Taylor Adams: “Five Chapters, In Black”
Adams is a student at the University of Michigan, class of 2020, majoring in Vocal Performance at the School of Music, Theater, and Dance.
Jenny Irish: “Worry”
Irish lives in Arizona where she serves as the Assistant Director of Arizona State University’s Creative Writing Program. She has been previously published in Alaska Quarterly Review, Catapult, Georgia Review, and others. Her first book, Common Ancestor, was published by Black Lawrence Press in 2017. Find out more at jennyirish.com, or follow her on Twitter @jenny___irish.
Sara Schaff: “The Invention of Love”
Schaff is the author of Say Something Nice About Me (Augury Books, 2016), a 2017 Next Generation Indie Book Award Finalist for Short Fiction and a CLMP Firecracker Award Finalist in Fiction. Her writing has appeared in LitHub, Joyland, Hobart, Southern Humanities Review, and elsewhere. She teaches creative writing at St. Lawrence University in upstate New York. Find out more at saraschaff.com, or follow her on Twitter @schaff_sara.

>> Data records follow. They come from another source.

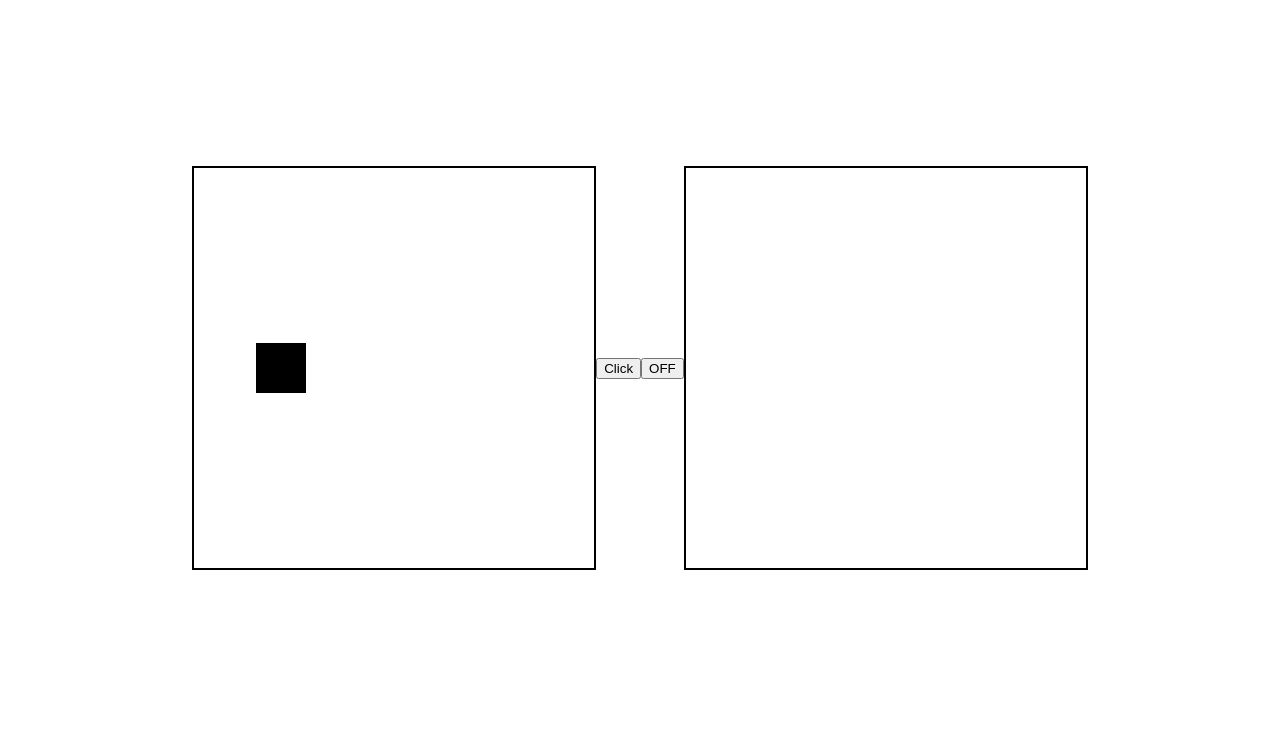
Repository: dmpelaez/photoBoothy
Page: Photobooth.html
These files come from the project's save history. The page is drawn as it stood at one moment and after the next save; the edit follows.
The browser window is 1280 px wide. The pictures show the whole page.

Above is the page before, as saved 2025-12-16 20:58:13.

After the next save:
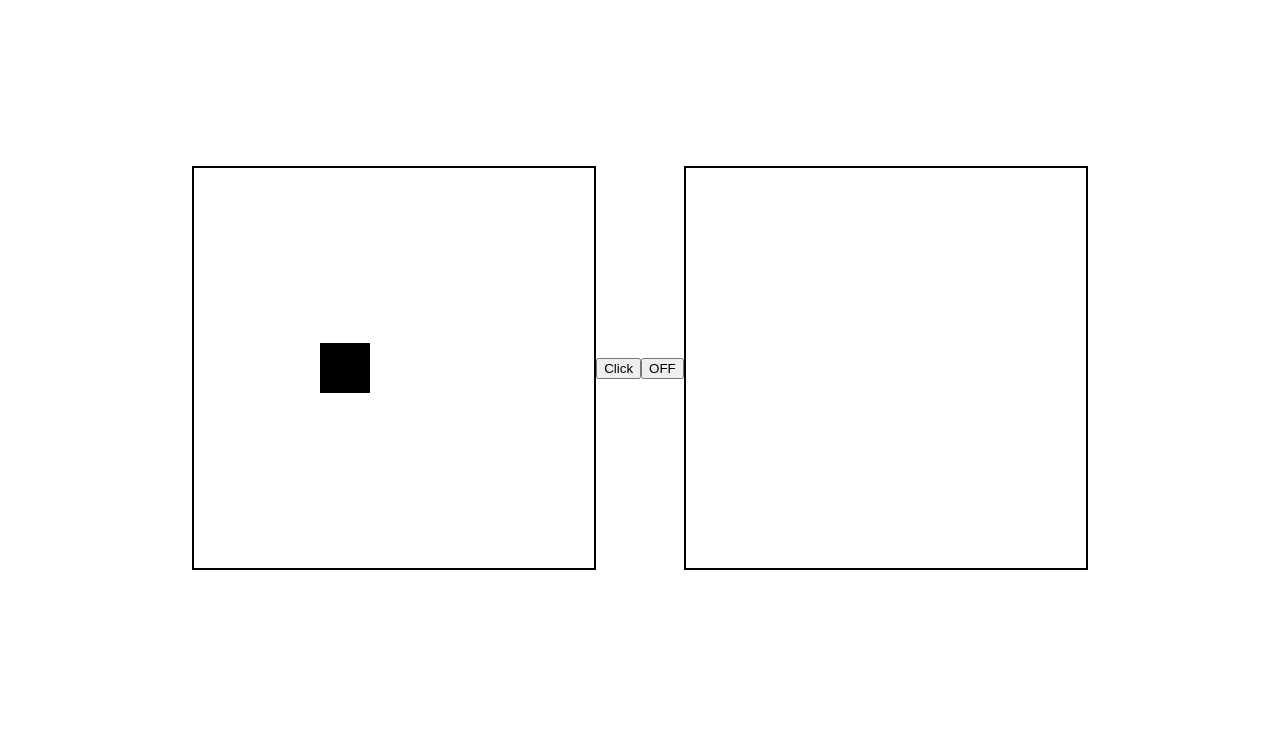
Saved 6 s later.
--- a/Photobooth.css
+++ b/Photobooth.css
@@ -21,7 +21,7 @@ display: initial;
   align-items: center;
   justify-content: center;
   position: absolute;
-  left: 20%;
+  left: 25%;
 }
 
 .timerPhoto {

Anna Sabat: “Big Sister”
Sabat’s work has appeared in Pif Magazine, Fiction, Podium, and Crescent Review. She is currently working on a collection of interlinked short stories, each of which focuses on a daughter or granddaughter of Holocaust survivors. She lives in New York City.
J. Howard Siegal: “Confessions of an Aphrodite Bug”
Siegal writes fiction, nonfiction, music, code, and recipes. He plays barrelhouse piano and pulls occasional stints in world music projects. Currently, he is following up a dystopian folk album with a draft of his first novel. He lives with his wife and two children near Chicago.
Rebecca Townley: “What the Body Told”
Townley was born and raised in Shaker Heights, Ohio. She is currently based in the cloud forest of Monteverde, Costa Rica, where she is at work on a novel.
Marléne Zadig: “Absolute Zero”
Zadig is a born-and-bred Californian. Her short fiction made Longform’s Top 5 List of Best Fiction in 2015 and appears in places like StoryQuarterly, Joyland, Slice, and Green Mountains Review. She’s currently writing a novel about wildfire in the West. Find out more at marlenezadig.com, or follow her on Twitter @MarleneZadig.